Chancellor Jeremy Hunt has announced reversals of most of the measures announced in the recent Mini Budget.
The changes have been brought forward from the publication of the government’s Medium-Term Fiscal Plan, which is set for 31 October.
Mr Hunt announced that the following tax policies will no longer be taken forward:
- cutting the basic rate of income tax to 19% from April 2023. The basic rate of income tax will remain at 20% indefinitely.
- cutting dividend tax by 1.25 percentage points from April 2023. The 1.25 percentage point increase, which took effect in April 2022, will remain in place.
- repealing the 2017 and 2021 reforms to the off-payroll working rules (also known as IR35) from April 2023. The reforms will remain in place.
The changes follow previously announced decisions not to proceed with proposals to remove the additional rate of income tax and to cancel the planned rise in the corporation tax rate.

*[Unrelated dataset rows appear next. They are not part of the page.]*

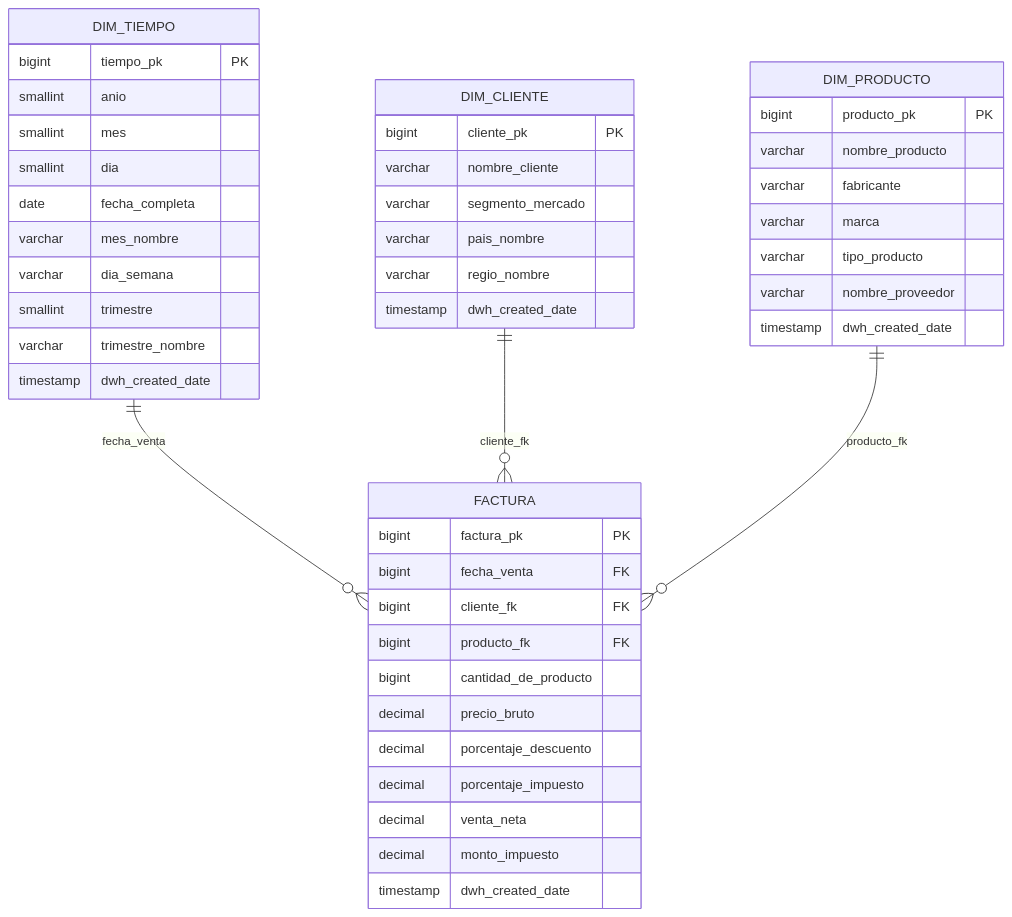
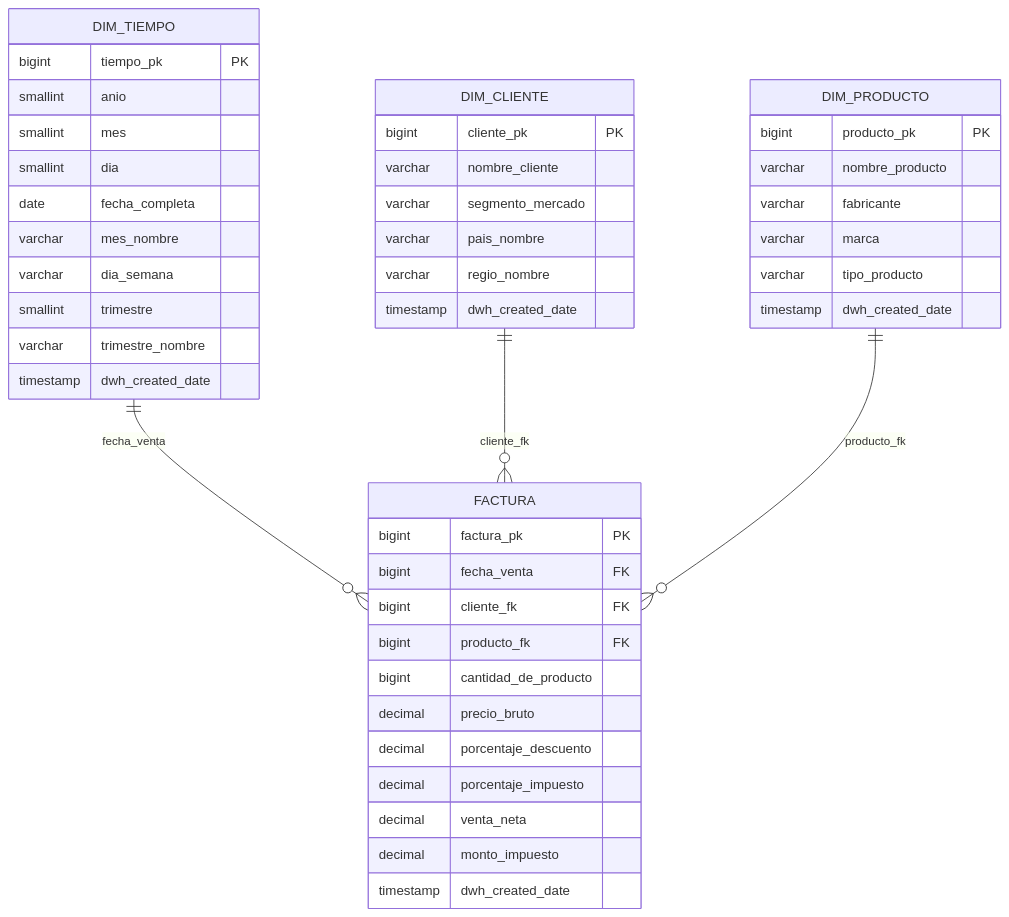
The diagram in docs/erd_oro.md (CaletOrtiz/sql-datawarehouse-project), drawn with Mermaid before and after one commit. The commit also changed other lines of this file and 2 other files, not shown here.

````diff
--- a/docs/erd_oro.md
+++ b/docs/erd_oro.md
@@ -3,49 +3,48 @@
 ```mermaid
 erDiagram
     DIM_TIEMPO ||--o{ FACTURA : "fecha_venta"
     DIM_CLIENTE ||--o{ FACTURA : "cliente_fk"
     DIM_PRODUCTO ||--o{ FACTURA : "producto_fk"
 
     FACTURA {
         bigint factura_pk PK
         bigint fecha_venta FK
         bigint cliente_fk FK
         bigint producto_fk FK
         bigint cantidad_de_producto
         decimal precio_bruto
         decimal porcentaje_descuento
         decimal porcentaje_impuesto
         decimal venta_neta
         decimal monto_impuesto
         timestamp dwh_created_date
     }
     DIM_TIEMPO {
         bigint tiempo_pk PK
         smallint anio
         smallint mes
         smallint dia
         date fecha_completa
         varchar mes_nombre
         varchar dia_semana
         smallint trimestre
         varchar trimestre_nombre
         timestamp dwh_created_date
     }
     DIM_CLIENTE {
         bigint cliente_pk PK
         varchar nombre_cliente
         varchar segmento_mercado
         varchar pais_nombre
         varchar regio_nombre
         timestamp dwh_created_date
     }
     DIM_PRODUCTO {
         bigint producto_pk PK
         varchar nombre_producto
         varchar fabricante
         varchar marca
         varchar tipo_producto
-        varchar nombre_proveedor
         timestamp dwh_created_date
     }
 ```
````
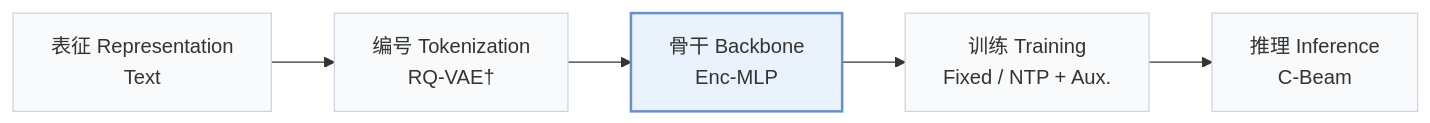
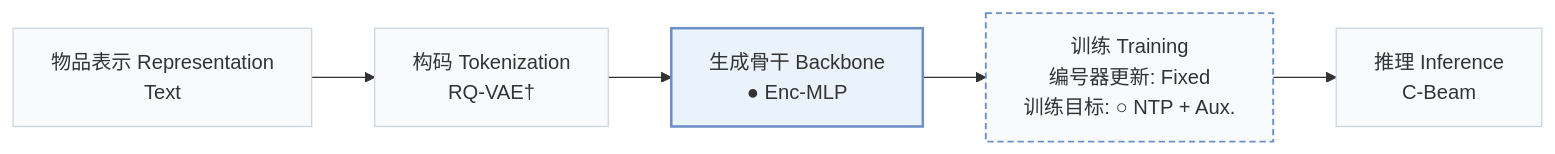
Before and after one commit to Galaxy-ghost/Awesome-SID-Generative-Rec: the first of 2 diagrams in pages/zh/papers/sid-mlp.md, drawn with Mermaid. The commit also changed other lines of this file and 558 other files, not shown here.

````diff
--- a/pages/zh/papers/sid-mlp.md
+++ b/pages/zh/papers/sid-mlp.md
@@ -15,8 +18,10 @@
 ```mermaid
 flowchart LR
-    R["表征 Representation<br/>Text"] --> T["编号 Tokenization<br/>RQ-VAE†"] --> B["骨干 Backbone<br/>Enc-MLP"] --> TR["训练 Training<br/>Fixed / NTP + Aux."] --> I["推理 Inference<br/>C-Beam"]
+    R["物品表示 Representation<br/>Text"] --> T["构码 Tokenization<br/>RQ-VAE†"] --> B["生成骨干 Backbone<br/>● Enc-MLP"] --> TR["训练 Training<br/>编号器更新: Fixed<br/>训练目标: ○ NTP + Aux."] --> I["推理 Inference<br/>C-Beam"]
     classDef base fill:#f8fafc,stroke:#cbd5e1
     class R,T,B,TR,I base
+    classDef other fill:#f8fafc,stroke:#6b8fc7,stroke-width:1.5px,stroke-dasharray:5 3
+    class TR other
     classDef main fill:#eaf2fb,stroke:#6b8fc7,stroke-width:2px
     class B main
 ```
````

The Chancellor also revealed that while the Energy Price Guarantee (EPG) and the Energy Bill Relief Scheme will continue as previously announced until April, they will be reviewed for beyond that date. A Treasury-led review will therefore be launched to consider how to support households and businesses with energy bills after April 2023.
Commenting on the changes, Martin McTague, Chair of the Federation of Small Businesses (FSB), said: ‘The Chancellor is right to highlight the need for stability, following all of the political turmoil and chopping and changing which has made it virtually impossible for businesses to plan and make investment decisions.
‘Small businesses want to be growing and investing, but will need economic conditions to improve and sky-high operating costs brought down in order for them to be front and centre of future economic recovery.
‘There are significant recessionary pressures causing severe problems for small firms and the people who work for them – while the Chancellor has focused on reassuring markets . . . , the government must combine this with pro-growth measures that support the real economy.’